Ball State’s student-run Busted Space Theatre Company will be producing its first full-length show, “Mr. Burns: a post-electric play.”
The play delves into the ways that “the human race tells stories and how we keep out humanity in a crisis” by following a group of survivors after a nuclear melt-down, said senior theatre management major Bob Prescott.
Prescott is the director for the show and managing director of Busted Space. In the play, a small band of people find themselves sitting around a campfire during the apocalypse, trying to remember a particular episode of “The Simpsons.”
“Right after a disaster, the focus is on how to survive, but later, it’s on how do we rebuild and make a new normal,” said Ru Weller-Passman, a senior playwriting major and dramaturge for the show. “How do we make a new culture again and get back those things that aren’t necessary for survival but are necessary for being human?”
Both Weller-Passman and Prescott have been members of Busted Space since their freshman year at Ball State. It is the first time their organization has put on a full-length production, and there have been adjustments for everyone involved. Prescott said the process of putting this production together has been very different than what they are used to.
“A lot of what we usually do as an organization is produce our own work, but with the full production of 'Mr. Burns,' this is new territory,” he said.
Their first foray into this “new territory” includes creative directing decisions on the part of Prescott.
Seven years after the disaster, that same group of survivors is performing the “The Simpsons” episode across the country for entertainment. Prescott decided to interpret the survivor’s act of traveling around the country as a desperate search for their friends and family who might have survived.
Seventy-five years after the group became an acting troupe, the same script the characters started working on that night around the campfire has been transformed into a huge musical theatre number, complete with references to contemporary songs, including Beyonce’s "Single Ladies," the "Scooby-Doo" theme song and Eminem’s "Lose Yourself."
“We are experiencing their reality through the perspective of the episode,” said Prescott. “The show is about experiencing our humanity through our media and how that reflects back on us as a culture.”
Act three takes place long after the events in act one and the results are interesting, said Kelley Johnson, a junior theatrical studies major who plays Quincy and Bart Simpson in the production.
“Act three is a warped recreation of one of the episodes of "The Simpsons" that the other characters were trying to remember in act one,” Johnson said. “It's 80-ish years after act I, so interpretations and visuals and characters and everything are twisted.”

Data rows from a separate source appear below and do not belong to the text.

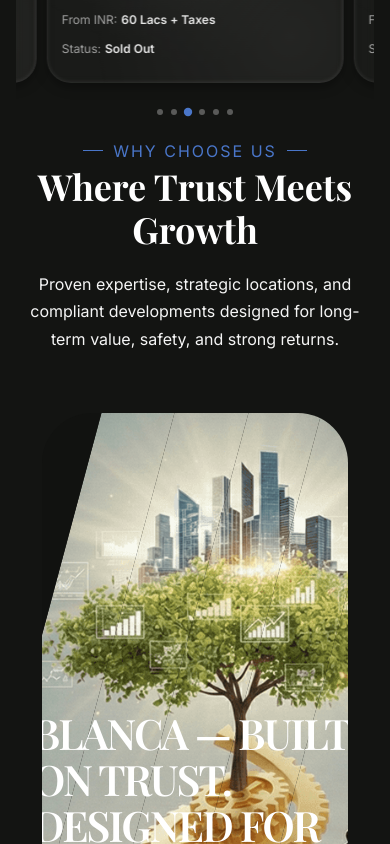
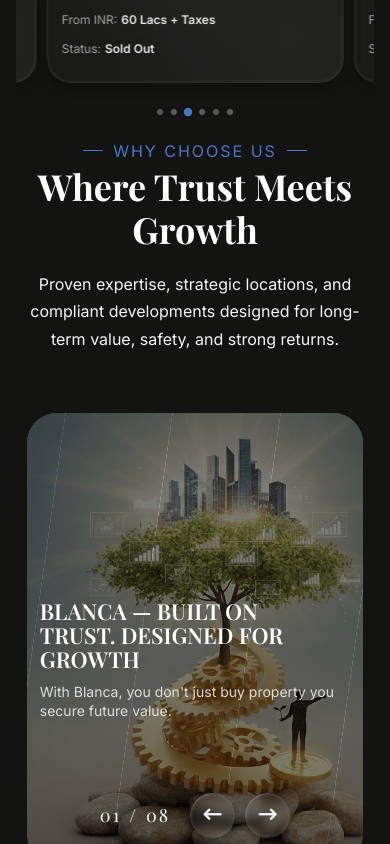
Before and after one commit to InventamTechSolution/Blanca-Realestate-react, a React (Vite) app: page / in a window 390 px wide. Shown: the part 5440-6284 px from the top of the page. Built offline with nearby package versions, Linux system fonts and the light colour scheme.

Commit message:
fix the why choose us section responsive ui

```diff
--- a/src/components/home/WhyChooseUs/WhyChooseUs.css
+++ b/src/components/home/WhyChooseUs/WhyChooseUs.css
@@ -62,6 +62,21 @@
     /* Transformation for animation */
     transition: transform 1s cubic-bezier(0.7, 0, 0.3, 1), opacity 0.5s ease;
 }
+
+/* Overlay */
+
+/* .skewed-slide__segment::after {
+    content: "";
+    position: absolute;
+    top: 0;
+    left: 0;
+    width: 100%;
+    height: 100%;
+    background: rgba(0, 0, 0, 0.30);
+    z-index: 5;
+    pointer-events: none;
+} */
+
 
 .skewed-slide__segment-inner {
     position: absolute;
@@ -208,3 +223,135 @@
     /* margin-right: 20px; */
     letter-spacing: 2px;
 }
+
+/* Responsiveness */
+@media (max-width: 1024px) {
+    .skewed-slider-wrapper {
+        height: 60vh;
+    }
+
+    .meet-team-name {
+        font-size: 32px;
+    }
+
+    .slider-controls {
+        bottom: 50px;
+        right: 5%;
+    }
+}
+
+@media (max-width: 768px) {
+
+    .skewed-slide__segment::after {
+        content: "";
+        position: absolute;
+        top: 0;
+        left: 0;
+        width: 100%;
+        height: 100%;
+        background: rgba(0, 0, 0, 0.50);
+        z-index: 5;
+        pointer-events: none;
+    }
+
+    .meet-team-full-section-wrapper {
+        padding: 0px 15px 60px 15px;
+    }
+
+    .skewed-slider-wrapper {
+        height: 500px;
+        border-radius: 30px;
+    }
+
+    .slider-container {
+        width: 140%;
+        margin-left: -20%;
+        transform: skewX(-10deg);
+    }
+
+    .skewed-slide__segment-inner {
+        transform: skewX(10deg);
+    }
+
+    .skewed-slide-content {
+        bottom: 28%;
+        left: 18%;
+        max-width: 65%;
+        transform: skewX(8deg) translateY(0);
+    }
+
+    .skewed-slide.active .skewed-slide-content {
+        transform: skewX(10deg) translateY(0);
+    }
+
+    .meet-team-name {
+        font-size: 26px;
+        margin-bottom: 10px;
+        letter-spacing: 0px;
+    }
+
+    .meet-team-role {
+        font-size: 14px;
+        line-height: 1.4;
+        letter-spacing: 0px;
+    }
+
+    .slider-controls {
+        bottom: 30px;
+        right: 50%;
+        transform: translateX(50%);
+        flex-direction: row;
+        gap: 20px;
+    }
+
+    .skewed-slide-counter {
+        font-size: 18px;
+    }
+
+    .slider-controls button {
+        width: 50px;
+        height: 50px;
+        font-size: 18px;
+    }
+}
+
+@media (max-width: 480px) {
+    .skewed-slider-wrapper {
+        height: 450px;
+    }
+
+    .slider-container {
+        width: 160%;
+        margin-left: -30%;
+        transform: skewX(-8deg);
+    }
+
+    .skewed-slide__segment-inner {
+        transform: skewX(8deg);
+    }
+
+    .skewed-slide-content {
+        bottom: 28%;
+        left: 22%;
+        max-width: 55%;
+        transform: skewX(8deg) translateY(0);
+    }
+
+    .skewed-slide.active .skewed-slide-content {
+        transform: skewX(8deg) translateY(0);
+    }
+
+    .meet-team-name {
+        font-size: 22px;
+        letter-spacing: 0px;
+    }
+
+    .slider-controls {
+        bottom: 25px;
+    }
+
+    .slider-controls button {
+        width: 45px;
+        height: 45px;
+    }
+}
```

Left up to the interpretation of Busted Space, part of the script was a medley in act two which isn’t provided in the original script. Instead, the cast and crew held a couple of rehearsals to put together a song of recognizable tunes, including “Who Let the Dogs Out?,” “What Does the Fox Say?,” “Bang Bang” and others. Putting the medley together was one of the most fun aspects of the production process, Prescott said.
“We were really confused at first [that the medley was not included in the script], but then we dove in and had a great time.” he said. “It was so great to work in a completely different world for a few rehearsals from this grim, dark, apocalyptic nightmare, to come together and build something so entertaining.”
Weller-Passman said the main message of the show for her is that storytelling is a human experience.
“Ultimately, the way that we get through anything is by telling stories,” she said. “These characters who have all lost something, someone — multiple someones — put this story together that brings them together and helps them rebuild after this terrible thing that’s happened.”
“Mr. Burns” may be a new type of show for Busted Space, but Prescott and Weller-Passman are still working to keep the values of their group present throughout the process.
“Every time we do an existing show, we try to do it in an innovative way that ‘busts the space,’ so to speak,” Prescott said.
They have actually manipulated the literal space in which the show will be performed: the first act will take place with the audience members’ chairs on the stage with the actors, act two has them move their own chairs to a different area of the ballroom, and act three returns to the stage with the audience in their traditional place in front of it.
Despite these methods of manipulating the space, Prescott said that audience members familiar with Ball State theatre productions will encounter an intimate experience similar to what they would find in Strother Studio Theatre.
The goal from now on is for Busted Space to produce one full show each semester, in addition to their yearly staples like the “Let’s Talk About” series and the “Gender Bender” cabaret show, Prescott said.
Cost of admission is $3, but Busted Space is not looking to make a profit off of this show. Proceeds will go toward departmental scholarships for students.